Santa Cruz council leans a little less left



Nov. 28, 2002
By Ken McLaughlin
Mercury News

The Santa Cruz City Council picked businesswoman Emily Reilly for
mayor on a night when the famously left-leaning council officially
drifted toward the right.
But “right” is relative. This is, after all, Santa Cruz.
Former mayors Mike Rotkin and Cynthia Mathews, both viewed
“as not progressive enough” by some Santa Cruz leftists, were
sworn in as council members Tuesday night. Critics of Rotkin and
Mathews contend that they are too willing to work with business
interests, a charge they dismiss as nonsense.
“I’ve not stopped being a socialist,” said Rotkin, who made
national news in 1982 when he became the city’s first socialist
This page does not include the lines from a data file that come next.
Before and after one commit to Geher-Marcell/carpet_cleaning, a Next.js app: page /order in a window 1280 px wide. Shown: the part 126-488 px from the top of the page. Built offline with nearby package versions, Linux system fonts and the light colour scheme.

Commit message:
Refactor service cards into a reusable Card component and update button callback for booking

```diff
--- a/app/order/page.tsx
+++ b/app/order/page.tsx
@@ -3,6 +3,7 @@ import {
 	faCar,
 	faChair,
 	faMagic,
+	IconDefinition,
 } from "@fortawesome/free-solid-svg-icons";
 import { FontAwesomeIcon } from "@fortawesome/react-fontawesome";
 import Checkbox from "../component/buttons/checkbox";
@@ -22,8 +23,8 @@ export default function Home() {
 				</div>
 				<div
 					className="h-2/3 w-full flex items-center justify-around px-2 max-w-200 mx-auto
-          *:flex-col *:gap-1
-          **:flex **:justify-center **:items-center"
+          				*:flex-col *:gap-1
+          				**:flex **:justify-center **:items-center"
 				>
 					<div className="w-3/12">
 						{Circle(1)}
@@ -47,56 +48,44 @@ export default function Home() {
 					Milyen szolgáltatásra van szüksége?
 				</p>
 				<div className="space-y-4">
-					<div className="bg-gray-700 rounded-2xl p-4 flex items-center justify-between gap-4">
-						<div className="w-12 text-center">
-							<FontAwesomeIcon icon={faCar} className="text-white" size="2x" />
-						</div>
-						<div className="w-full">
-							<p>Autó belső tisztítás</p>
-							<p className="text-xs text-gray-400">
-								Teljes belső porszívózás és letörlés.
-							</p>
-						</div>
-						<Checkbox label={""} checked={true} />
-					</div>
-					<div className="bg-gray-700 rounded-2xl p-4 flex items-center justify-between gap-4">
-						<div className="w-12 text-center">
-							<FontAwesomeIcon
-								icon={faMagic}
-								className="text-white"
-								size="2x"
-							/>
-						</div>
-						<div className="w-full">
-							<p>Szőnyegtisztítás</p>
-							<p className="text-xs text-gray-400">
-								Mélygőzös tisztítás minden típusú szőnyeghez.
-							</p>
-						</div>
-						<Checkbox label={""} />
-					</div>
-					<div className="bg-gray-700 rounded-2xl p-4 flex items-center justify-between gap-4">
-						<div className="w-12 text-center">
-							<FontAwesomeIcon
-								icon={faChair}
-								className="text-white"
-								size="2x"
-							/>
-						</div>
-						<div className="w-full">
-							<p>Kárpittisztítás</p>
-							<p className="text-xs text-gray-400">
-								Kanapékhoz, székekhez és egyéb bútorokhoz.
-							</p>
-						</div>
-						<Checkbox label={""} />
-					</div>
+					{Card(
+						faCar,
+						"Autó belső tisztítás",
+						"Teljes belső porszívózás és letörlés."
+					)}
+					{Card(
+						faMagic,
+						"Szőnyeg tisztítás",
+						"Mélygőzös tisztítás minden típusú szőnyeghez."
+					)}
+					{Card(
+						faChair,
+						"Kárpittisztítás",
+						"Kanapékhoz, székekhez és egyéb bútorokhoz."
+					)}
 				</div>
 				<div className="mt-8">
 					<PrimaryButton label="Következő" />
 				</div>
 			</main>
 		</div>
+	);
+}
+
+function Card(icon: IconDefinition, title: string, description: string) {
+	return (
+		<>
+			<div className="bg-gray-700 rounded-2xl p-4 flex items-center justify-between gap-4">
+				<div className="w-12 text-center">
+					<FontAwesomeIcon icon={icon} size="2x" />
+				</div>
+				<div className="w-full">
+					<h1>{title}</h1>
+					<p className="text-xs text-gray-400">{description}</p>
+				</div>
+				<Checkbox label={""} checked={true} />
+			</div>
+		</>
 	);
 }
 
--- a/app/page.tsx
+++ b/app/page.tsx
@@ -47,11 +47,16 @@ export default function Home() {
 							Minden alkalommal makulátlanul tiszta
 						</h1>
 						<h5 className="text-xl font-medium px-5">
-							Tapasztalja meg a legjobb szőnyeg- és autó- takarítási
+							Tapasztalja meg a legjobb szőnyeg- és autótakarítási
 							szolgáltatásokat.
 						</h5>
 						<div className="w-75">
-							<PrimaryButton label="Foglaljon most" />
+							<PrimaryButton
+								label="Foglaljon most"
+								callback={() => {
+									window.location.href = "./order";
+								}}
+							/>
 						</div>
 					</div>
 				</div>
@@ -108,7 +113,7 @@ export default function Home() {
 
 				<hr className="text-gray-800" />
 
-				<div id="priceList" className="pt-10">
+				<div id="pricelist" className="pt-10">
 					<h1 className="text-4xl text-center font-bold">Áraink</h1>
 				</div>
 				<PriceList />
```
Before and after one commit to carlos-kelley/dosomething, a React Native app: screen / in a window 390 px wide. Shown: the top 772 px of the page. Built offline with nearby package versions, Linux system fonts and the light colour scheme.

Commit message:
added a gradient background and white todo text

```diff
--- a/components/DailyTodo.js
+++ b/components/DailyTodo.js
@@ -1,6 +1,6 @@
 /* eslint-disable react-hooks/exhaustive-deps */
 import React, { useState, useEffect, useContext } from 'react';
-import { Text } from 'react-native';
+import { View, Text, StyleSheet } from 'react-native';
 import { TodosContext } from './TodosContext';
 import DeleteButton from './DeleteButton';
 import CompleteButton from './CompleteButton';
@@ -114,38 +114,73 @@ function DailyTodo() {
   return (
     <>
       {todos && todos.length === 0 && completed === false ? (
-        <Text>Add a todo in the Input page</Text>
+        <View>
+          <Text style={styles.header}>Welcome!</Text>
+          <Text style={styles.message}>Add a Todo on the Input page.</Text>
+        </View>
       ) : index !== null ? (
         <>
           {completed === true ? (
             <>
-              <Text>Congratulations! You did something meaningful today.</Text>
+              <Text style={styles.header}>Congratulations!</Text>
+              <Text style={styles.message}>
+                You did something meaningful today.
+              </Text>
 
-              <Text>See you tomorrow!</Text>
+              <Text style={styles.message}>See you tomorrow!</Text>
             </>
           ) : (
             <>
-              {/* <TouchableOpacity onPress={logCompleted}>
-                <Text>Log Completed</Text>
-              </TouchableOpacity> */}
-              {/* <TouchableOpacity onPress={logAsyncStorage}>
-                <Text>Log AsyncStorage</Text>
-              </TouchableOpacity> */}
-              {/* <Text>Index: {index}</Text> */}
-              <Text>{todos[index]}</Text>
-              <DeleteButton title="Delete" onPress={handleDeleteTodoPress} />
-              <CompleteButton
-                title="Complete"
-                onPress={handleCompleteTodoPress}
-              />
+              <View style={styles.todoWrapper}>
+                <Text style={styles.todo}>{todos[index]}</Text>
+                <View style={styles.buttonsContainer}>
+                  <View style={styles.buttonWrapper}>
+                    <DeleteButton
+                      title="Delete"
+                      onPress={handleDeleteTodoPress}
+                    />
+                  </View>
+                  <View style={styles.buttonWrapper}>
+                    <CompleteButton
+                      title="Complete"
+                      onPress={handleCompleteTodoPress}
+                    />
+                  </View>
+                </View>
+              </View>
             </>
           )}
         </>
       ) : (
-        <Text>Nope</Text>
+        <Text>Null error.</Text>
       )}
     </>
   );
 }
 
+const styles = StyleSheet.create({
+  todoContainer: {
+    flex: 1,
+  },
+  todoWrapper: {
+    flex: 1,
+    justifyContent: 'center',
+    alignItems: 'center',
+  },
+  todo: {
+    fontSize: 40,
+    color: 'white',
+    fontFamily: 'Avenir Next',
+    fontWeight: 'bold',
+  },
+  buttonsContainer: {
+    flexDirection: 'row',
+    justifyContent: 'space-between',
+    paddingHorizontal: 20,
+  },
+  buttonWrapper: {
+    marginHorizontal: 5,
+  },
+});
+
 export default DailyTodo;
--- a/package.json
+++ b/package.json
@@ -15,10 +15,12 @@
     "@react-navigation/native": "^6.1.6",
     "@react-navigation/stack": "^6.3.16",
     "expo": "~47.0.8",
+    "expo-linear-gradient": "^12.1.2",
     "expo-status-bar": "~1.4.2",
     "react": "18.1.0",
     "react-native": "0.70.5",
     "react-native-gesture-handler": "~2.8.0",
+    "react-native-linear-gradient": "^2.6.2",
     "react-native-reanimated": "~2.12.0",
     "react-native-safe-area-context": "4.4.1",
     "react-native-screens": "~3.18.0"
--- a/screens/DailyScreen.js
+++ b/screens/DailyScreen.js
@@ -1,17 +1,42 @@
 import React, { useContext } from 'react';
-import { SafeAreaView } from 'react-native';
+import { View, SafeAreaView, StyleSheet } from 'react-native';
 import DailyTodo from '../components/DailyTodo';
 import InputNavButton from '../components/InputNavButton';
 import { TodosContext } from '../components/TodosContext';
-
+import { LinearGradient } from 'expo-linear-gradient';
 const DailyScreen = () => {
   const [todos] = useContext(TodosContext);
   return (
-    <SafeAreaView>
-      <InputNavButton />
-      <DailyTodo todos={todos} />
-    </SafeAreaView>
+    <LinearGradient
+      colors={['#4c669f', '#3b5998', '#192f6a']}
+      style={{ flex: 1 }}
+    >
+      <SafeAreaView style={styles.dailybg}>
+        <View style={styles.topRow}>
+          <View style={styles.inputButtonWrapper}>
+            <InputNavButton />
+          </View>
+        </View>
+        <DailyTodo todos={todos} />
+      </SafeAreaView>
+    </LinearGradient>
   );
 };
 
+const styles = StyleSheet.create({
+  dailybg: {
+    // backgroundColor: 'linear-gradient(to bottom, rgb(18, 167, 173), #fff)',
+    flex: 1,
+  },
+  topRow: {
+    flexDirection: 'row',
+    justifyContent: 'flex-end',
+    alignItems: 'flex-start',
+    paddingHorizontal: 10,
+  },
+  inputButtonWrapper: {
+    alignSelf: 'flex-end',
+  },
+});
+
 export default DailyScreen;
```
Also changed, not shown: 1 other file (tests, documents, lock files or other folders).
Rotkin, 57, returns to the council after a two-year break required by
term limits. He was the top vote-getter in the Nov. 5 election.
“We do live in a capitalist system,” said Rotkin, who along with
other council members expressed concern about the city’s
burgeoning budget deficit.
Mathews, 60, also is seen as being on the “pragmatic” part of the
progressive spectrum. She finished second in the election.
Rotkin said the council goal should be making sure the city has a
healthy business climate. He has vowed to revive a plan for a
hotel-conference center near the beach.
Keith Sugar, Christopher Krohn and Tim Fitzmaurice were swept into
office in 1998 vowing to crush such a plan. They did.
But neither Sugar nor Krohn, who served as mayor the past year,
chose to seek re-election. Both got standing ovations when they
stepped down from the council dais Tuesday night.
The moderate progressives clearly were in charge Tuesday night.
Reilly, owner of Emily’s Good Things To Eat on Mission Street, was
unanimously elected mayor.
“Too many people think Reilly’s a pushover,” said Fitzmaurice, the
No. 3 vote-getter, who said that keeping city politics from roaring
out of control requires the skills of a “lion tamer.” But Fitzmaurice
and others said Reilly’s amiable demeanor belies her toughness.
“We have a lot of work to do this year,” Reilly, 55, told the jammed
chamber Tuesday night. “We will have a good time, though,
because we are smart, and we truly care. And we have you to
remind us that although you want us to take the work seriously,
you don’t necessarily want us to take ourselves too seriously.”
Scott Kennedy, another council veteran who is also seen as a
moderate, was elected vice-mayor.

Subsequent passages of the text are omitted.